By Bruce Mirken
A 1999 study showed a modestly
increased risk of certain types of head and neck cancer among marijuana smokers.
Due to methodological limitations, the researchers warned that their
“results need to be interpreted with some caution in drawing causal
inferences.” But warnings about this alleged risk have shown up from time
to time in materials put out by prohibitionist types, including the National Institute on Drug Abuse.
A new study, just published in
the journal Cancer Epidemiology, Biomarkers, & Prevention,
suggests this may have been a false alarm.
Researchers pooled data from five studies, totaling over 9,000 participants
(nearly 30 times the number in the 1999 study) and found that the risk of head
and neck cancer “was not elevated” among those who had ever smoked marijuana
compared to those who hadn’t. Notably, “there was no increasing risk associated
with increasing frequency, duration, or cumulative consumption of marijuana
The researchers note that, due to the small number of long-term, very heavy
marijuana users in the studies, they can’t rule out increased risk from such
very heavy use.

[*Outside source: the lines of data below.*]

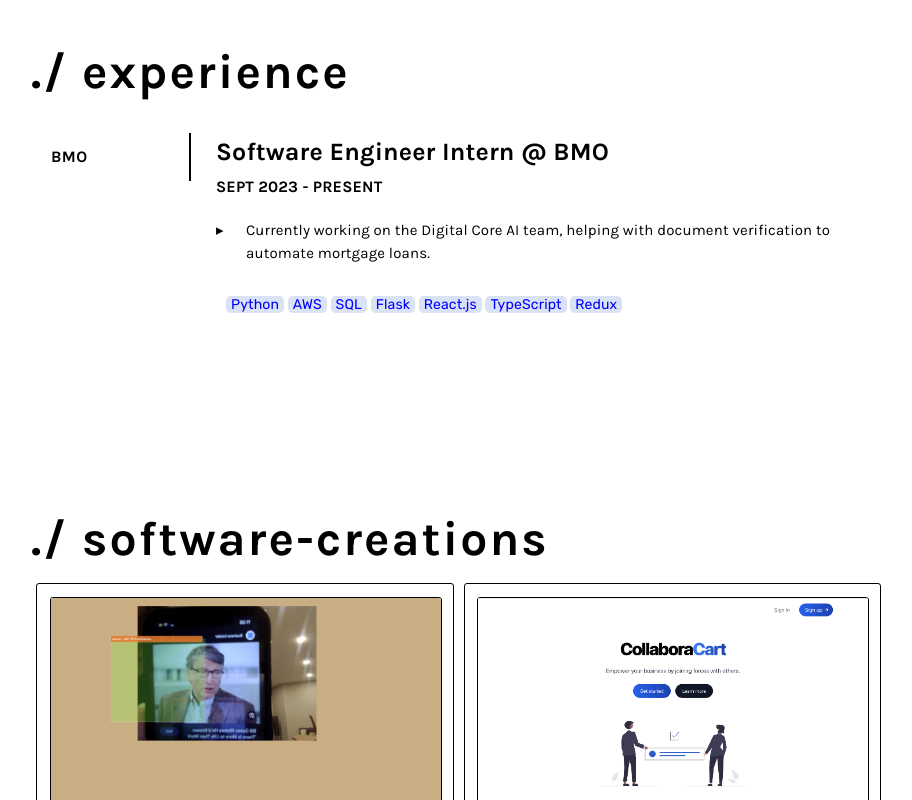
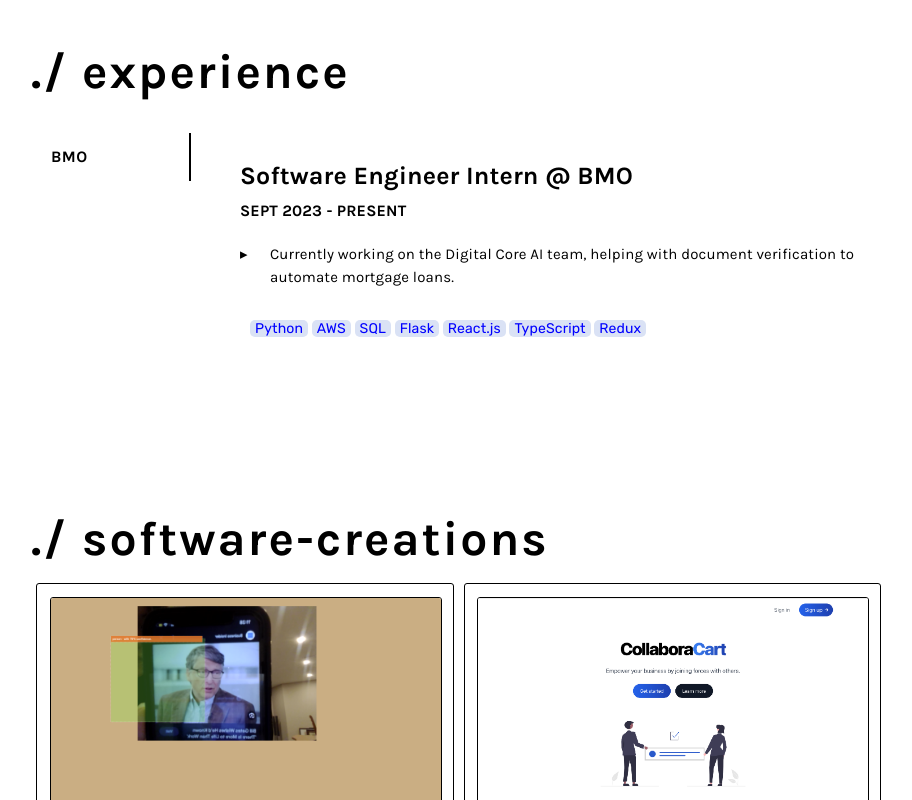
Before and after one commit to roskzhu/Portfolio-V2, a React (Create React App) app: page / in a window 1280 px wide. Shown: the part 1300-2100 px from the top of the page, without its empty margins (161-1073 px from the left). Built offline with nearby package versions, Linux system fonts and the light colour scheme.

Commit message:
fixed force installation

```diff
--- a/src/App.css
+++ b/src/App.css
@@ -1,10 +1,3 @@
-@font-face {
-  font-family: "NTR";
-  font-weight: 200;
-  font-display: fallback;
-  src: url("/public/fonts/NTR-Regular.ttf") format("truetype");
-}
-
 body {
   margin: 0px;
   padding: 0;
--- a/src/index.tsx
+++ b/src/index.tsx
@@ -1,19 +1,10 @@
 import React from 'react';
-import ReactDOM from 'react-dom/client';
-import './index.css';
+import ReactDOM from 'react-dom';
 import App from './App';
-import reportWebVitals from './reportWebVitals';
 
-const root = ReactDOM.createRoot(
-  document.getElementById('root') as HTMLElement
-);
-root.render(
+ReactDOM.render(
   <React.StrictMode>
     <App />
-  </React.StrictMode>
+  </React.StrictMode>,
+ document.getElementById('root')
 );
-
-// If you want to start measuring performance in your app, pass a function
-// to log results (for example: reportWebVitals(console.log))
-// or send to an analytics endpoint. Learn more: https://bit.ly/CRA-vitals
-reportWebVitals();
```
Also changed, not shown: package.json (+7 -7 lines).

But it is striking that the overall cancer risk among marijuana
smokers was slightly lower than nonsmokers, though not enough to be
statistically significant. That was also the case in a major lung cancer study a few
years ago. In the new study, there were some subcategories in which the lowered
risk among marijuana smokers came close to statistical significance.
But don’t expect mere data to put an end to hysterical claims that marijuana is more
carcinogenic than tobacco.